Beech is fun to work and wears well. It has just the right amount of warmth and smoothness in the hand and it takes embellishment well. The beech we will be using for this class is European beach, that is being sourced for us by Dan Schwank at Red Rose Reproductions. Dan is a master plane maker in his own right, and he will be providing the quartersawn blanks cut to his exacting specifications. The beech for both of the planes I have built over the past few months has come from Dan, and I’m excited to have him on board.
If you can’t make the class, but want to build a plane, Dan is a great source for billets. He also sells irons and cap irons.
For the class in July, students will be provided with 2″ blades and chipbreakers from Lee Valley / Veritas. These are excellent blades, but the real issue for us is cost and time. These blades come lapped to an incredible degree of flatness on the back that will eliminate some troubleshooting and be a real time saver in class. I’ve used these in my builds and they’re excellent. I might almost say they’re my favorite modern blades.
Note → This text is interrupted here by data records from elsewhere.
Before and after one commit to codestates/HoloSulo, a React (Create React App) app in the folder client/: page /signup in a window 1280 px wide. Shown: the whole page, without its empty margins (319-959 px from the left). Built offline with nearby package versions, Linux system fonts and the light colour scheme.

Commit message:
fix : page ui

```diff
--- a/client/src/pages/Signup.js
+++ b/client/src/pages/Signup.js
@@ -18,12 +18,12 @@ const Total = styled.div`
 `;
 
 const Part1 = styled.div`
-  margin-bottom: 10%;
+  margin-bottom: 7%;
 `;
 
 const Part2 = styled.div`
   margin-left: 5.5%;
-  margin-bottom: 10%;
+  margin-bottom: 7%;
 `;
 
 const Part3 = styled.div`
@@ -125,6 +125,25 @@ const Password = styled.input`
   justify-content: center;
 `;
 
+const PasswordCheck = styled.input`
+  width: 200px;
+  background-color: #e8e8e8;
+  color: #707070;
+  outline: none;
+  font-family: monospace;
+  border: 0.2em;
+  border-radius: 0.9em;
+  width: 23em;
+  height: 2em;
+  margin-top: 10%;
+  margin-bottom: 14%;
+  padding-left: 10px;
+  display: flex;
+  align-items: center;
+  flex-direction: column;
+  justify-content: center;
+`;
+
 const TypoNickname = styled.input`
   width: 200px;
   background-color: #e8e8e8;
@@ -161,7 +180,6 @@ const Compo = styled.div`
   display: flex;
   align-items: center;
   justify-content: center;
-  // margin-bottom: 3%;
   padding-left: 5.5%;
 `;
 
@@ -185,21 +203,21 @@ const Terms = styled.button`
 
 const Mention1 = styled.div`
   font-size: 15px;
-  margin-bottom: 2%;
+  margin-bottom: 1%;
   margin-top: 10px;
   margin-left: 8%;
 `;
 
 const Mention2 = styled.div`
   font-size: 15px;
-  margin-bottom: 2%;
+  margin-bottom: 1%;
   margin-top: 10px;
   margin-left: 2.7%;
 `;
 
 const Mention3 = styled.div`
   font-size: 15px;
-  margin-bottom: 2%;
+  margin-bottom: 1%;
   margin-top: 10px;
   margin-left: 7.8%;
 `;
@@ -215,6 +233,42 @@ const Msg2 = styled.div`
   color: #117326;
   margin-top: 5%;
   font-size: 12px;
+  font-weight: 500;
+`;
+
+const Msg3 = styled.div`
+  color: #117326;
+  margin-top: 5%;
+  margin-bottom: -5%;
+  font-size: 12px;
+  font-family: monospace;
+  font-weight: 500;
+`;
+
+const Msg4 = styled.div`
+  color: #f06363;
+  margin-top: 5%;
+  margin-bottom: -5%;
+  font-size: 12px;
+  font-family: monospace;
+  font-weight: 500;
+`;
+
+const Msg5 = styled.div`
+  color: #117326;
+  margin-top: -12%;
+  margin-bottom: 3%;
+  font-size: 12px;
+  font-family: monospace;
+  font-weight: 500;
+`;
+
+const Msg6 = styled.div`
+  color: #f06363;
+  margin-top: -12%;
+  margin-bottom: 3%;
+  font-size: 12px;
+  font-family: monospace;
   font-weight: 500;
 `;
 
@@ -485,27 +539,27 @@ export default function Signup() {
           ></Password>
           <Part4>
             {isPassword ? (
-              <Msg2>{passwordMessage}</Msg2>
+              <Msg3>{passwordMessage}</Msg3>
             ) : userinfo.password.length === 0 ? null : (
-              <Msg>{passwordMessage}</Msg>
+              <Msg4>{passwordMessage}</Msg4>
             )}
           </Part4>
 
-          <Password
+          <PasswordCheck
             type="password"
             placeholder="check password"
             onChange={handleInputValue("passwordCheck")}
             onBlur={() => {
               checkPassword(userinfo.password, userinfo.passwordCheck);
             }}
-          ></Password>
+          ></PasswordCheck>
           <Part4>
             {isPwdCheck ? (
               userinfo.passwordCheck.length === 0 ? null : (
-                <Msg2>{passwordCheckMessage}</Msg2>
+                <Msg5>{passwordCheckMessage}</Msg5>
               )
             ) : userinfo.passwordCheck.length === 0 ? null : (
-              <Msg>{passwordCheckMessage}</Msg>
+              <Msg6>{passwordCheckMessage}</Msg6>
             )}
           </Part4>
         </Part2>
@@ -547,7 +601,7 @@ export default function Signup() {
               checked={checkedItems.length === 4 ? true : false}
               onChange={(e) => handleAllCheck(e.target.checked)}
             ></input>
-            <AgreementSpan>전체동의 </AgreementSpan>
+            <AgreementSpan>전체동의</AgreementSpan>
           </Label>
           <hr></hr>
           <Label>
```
That’s where your $115 materials fee goes if you register for the class. All of the other supplies and fees and come out of the registration fee of $250 which we tried to keep as reasonable as possible. It’s a long trip for me (600 miles door-to-door) and the class fees help to offset travel expenses. I know that this will be an investment for anyone who comes, and I want to honor that by sending you home not just with a working plane, but with a working knowledge of how to make more and a love for these beautiful tools.